(Before and after images)
******************************
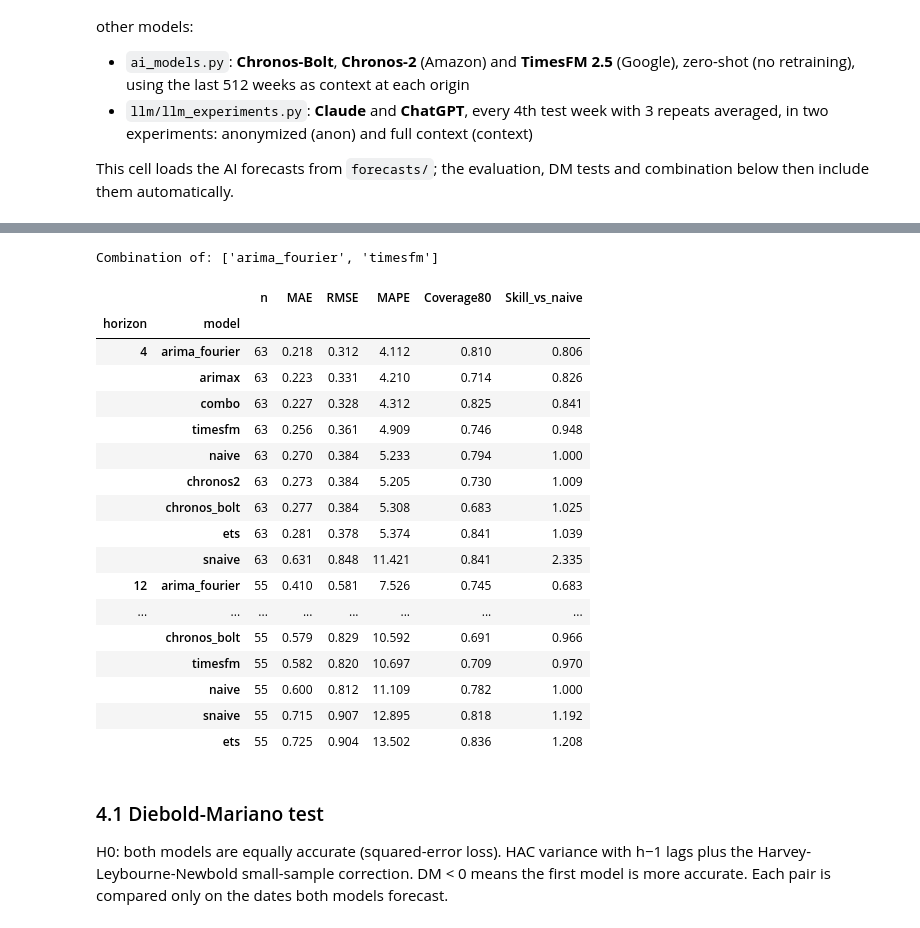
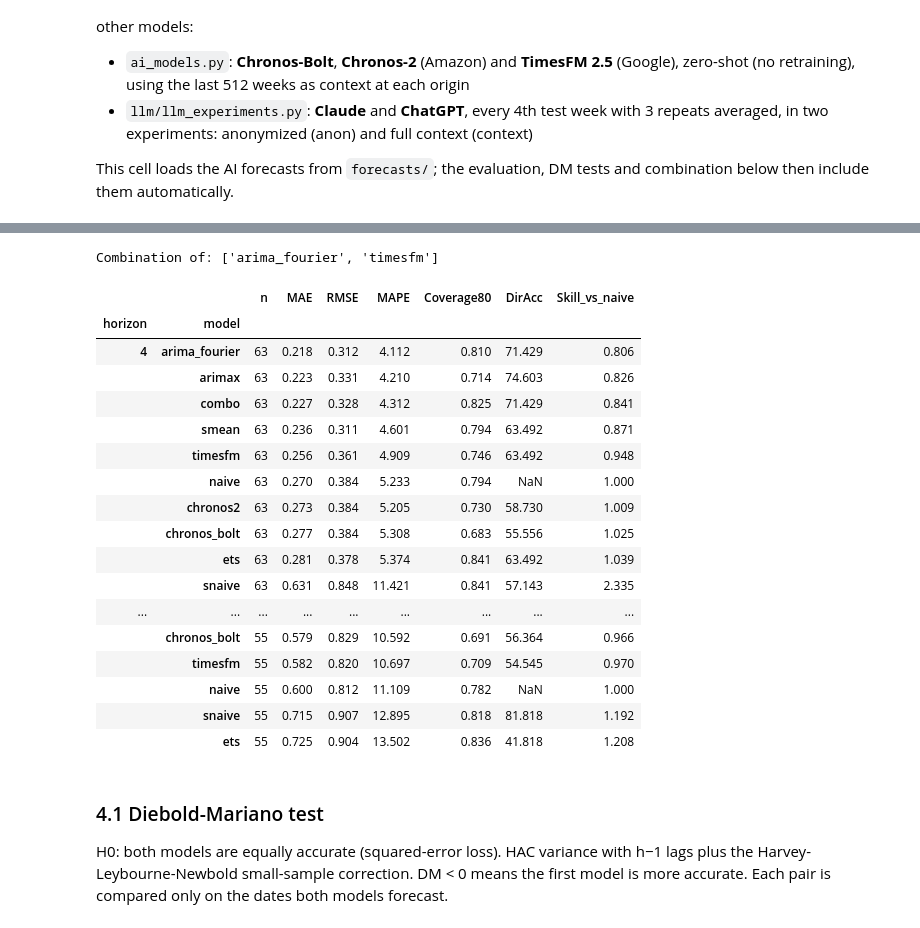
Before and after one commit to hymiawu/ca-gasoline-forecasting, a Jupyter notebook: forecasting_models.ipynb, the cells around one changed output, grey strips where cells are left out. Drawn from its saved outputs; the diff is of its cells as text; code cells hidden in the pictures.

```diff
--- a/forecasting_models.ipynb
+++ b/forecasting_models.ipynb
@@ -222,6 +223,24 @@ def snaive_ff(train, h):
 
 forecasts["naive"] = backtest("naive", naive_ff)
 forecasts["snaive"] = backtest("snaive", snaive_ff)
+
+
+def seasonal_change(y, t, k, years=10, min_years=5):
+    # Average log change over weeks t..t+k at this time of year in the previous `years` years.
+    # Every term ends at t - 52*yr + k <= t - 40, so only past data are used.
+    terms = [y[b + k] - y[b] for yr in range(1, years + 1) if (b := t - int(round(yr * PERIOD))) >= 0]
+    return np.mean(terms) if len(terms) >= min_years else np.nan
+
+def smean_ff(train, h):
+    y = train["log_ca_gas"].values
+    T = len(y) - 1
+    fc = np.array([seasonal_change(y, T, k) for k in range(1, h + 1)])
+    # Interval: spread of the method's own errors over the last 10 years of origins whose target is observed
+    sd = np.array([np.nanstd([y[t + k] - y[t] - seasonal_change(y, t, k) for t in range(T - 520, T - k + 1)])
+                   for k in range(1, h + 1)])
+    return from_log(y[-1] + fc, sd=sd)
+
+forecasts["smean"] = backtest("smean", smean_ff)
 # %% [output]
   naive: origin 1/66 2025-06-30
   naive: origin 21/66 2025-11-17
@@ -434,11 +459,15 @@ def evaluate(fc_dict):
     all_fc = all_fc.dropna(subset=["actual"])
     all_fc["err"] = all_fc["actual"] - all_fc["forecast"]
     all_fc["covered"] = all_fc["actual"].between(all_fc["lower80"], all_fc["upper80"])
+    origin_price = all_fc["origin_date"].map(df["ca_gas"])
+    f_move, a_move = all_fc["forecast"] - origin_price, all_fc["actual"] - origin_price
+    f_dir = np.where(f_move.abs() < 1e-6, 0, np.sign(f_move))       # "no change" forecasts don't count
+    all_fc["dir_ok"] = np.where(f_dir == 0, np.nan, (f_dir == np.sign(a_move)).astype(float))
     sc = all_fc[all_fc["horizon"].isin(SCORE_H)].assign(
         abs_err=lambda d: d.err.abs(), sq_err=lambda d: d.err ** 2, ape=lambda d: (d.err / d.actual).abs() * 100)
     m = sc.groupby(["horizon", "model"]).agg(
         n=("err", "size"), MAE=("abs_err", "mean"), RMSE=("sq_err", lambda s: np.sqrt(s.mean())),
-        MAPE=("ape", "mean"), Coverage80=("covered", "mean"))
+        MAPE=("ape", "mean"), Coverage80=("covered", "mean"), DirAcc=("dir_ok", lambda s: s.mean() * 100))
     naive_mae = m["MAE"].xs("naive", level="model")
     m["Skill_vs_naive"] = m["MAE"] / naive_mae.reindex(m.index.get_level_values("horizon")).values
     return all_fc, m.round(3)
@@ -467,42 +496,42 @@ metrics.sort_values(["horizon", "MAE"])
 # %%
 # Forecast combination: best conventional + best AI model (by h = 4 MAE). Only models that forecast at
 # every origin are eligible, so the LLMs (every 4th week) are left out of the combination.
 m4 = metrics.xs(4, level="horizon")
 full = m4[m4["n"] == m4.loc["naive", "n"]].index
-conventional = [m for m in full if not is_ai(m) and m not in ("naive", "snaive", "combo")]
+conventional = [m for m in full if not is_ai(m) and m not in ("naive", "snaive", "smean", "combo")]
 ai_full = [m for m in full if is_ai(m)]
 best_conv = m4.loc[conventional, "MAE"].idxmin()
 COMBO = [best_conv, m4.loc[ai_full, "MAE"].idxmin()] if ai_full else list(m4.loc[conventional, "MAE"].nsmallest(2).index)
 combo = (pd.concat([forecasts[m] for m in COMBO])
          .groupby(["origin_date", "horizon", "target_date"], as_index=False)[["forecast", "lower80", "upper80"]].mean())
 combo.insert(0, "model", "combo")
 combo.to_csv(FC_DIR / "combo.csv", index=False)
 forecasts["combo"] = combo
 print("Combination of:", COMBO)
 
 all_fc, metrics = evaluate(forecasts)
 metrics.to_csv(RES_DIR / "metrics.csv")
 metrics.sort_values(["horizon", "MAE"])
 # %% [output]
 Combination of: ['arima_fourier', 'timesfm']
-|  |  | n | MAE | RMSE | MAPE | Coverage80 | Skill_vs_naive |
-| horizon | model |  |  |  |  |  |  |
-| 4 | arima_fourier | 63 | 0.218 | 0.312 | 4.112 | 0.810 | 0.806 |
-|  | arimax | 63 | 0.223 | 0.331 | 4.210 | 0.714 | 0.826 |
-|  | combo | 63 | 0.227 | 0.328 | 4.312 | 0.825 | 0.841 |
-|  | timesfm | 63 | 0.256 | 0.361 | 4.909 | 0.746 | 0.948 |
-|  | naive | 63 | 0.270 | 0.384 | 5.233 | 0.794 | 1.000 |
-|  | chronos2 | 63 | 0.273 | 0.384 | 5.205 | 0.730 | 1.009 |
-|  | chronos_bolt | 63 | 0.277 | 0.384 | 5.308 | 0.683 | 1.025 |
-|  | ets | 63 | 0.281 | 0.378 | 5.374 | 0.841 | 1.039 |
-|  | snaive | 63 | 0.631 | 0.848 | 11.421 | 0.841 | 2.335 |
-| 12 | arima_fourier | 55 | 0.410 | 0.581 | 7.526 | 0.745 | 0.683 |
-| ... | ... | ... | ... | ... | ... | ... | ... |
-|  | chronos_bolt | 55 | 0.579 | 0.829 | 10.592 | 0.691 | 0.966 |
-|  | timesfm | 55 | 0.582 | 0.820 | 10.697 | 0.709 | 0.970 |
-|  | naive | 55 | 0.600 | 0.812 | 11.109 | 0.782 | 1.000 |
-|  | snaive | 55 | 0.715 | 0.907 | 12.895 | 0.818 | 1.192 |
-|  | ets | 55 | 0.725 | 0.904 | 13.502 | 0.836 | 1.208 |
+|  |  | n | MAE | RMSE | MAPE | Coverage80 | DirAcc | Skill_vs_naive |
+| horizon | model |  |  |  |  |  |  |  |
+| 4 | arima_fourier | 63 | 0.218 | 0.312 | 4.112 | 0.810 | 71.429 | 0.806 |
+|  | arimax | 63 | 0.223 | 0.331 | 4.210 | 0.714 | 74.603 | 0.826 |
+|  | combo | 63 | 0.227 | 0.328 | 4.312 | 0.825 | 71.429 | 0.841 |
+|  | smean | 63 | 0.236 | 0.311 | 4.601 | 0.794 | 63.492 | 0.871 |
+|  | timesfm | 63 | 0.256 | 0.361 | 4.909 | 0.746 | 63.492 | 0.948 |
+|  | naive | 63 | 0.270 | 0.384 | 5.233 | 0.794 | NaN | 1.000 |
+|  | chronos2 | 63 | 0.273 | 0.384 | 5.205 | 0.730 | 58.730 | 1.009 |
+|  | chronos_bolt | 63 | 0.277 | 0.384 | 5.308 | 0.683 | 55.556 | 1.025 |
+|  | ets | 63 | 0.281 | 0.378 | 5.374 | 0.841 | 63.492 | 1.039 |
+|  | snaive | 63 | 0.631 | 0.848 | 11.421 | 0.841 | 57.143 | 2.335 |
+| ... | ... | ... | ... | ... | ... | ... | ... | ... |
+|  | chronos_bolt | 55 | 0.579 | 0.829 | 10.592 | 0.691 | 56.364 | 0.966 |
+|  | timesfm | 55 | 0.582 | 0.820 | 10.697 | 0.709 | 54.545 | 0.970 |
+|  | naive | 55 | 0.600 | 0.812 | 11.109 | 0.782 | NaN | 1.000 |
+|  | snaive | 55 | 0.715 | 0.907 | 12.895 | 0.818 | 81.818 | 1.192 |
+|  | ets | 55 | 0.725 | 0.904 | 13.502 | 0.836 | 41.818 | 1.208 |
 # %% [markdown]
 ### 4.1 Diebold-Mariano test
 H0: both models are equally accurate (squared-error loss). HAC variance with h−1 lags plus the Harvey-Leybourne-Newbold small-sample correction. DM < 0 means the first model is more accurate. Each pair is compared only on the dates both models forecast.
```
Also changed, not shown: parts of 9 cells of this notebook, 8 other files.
******************************
→ EXERCISE DESCRIPTION
From the records, copy every line that has the string "MAPE" in it.

→ ANSWER FOR THE TASK
-        MAPE=("ape", "mean"), Coverage80=("covered", "mean"))
+        MAPE=("ape", "mean"), Coverage80=("covered", "mean"), DirAcc=("dir_ok", lambda s: s.mean() * 100))
-|  |  | n | MAE | RMSE | MAPE | Coverage80 | Skill_vs_naive |
+|  |  | n | MAE | RMSE | MAPE | Coverage80 | DirAcc | Skill_vs_naive |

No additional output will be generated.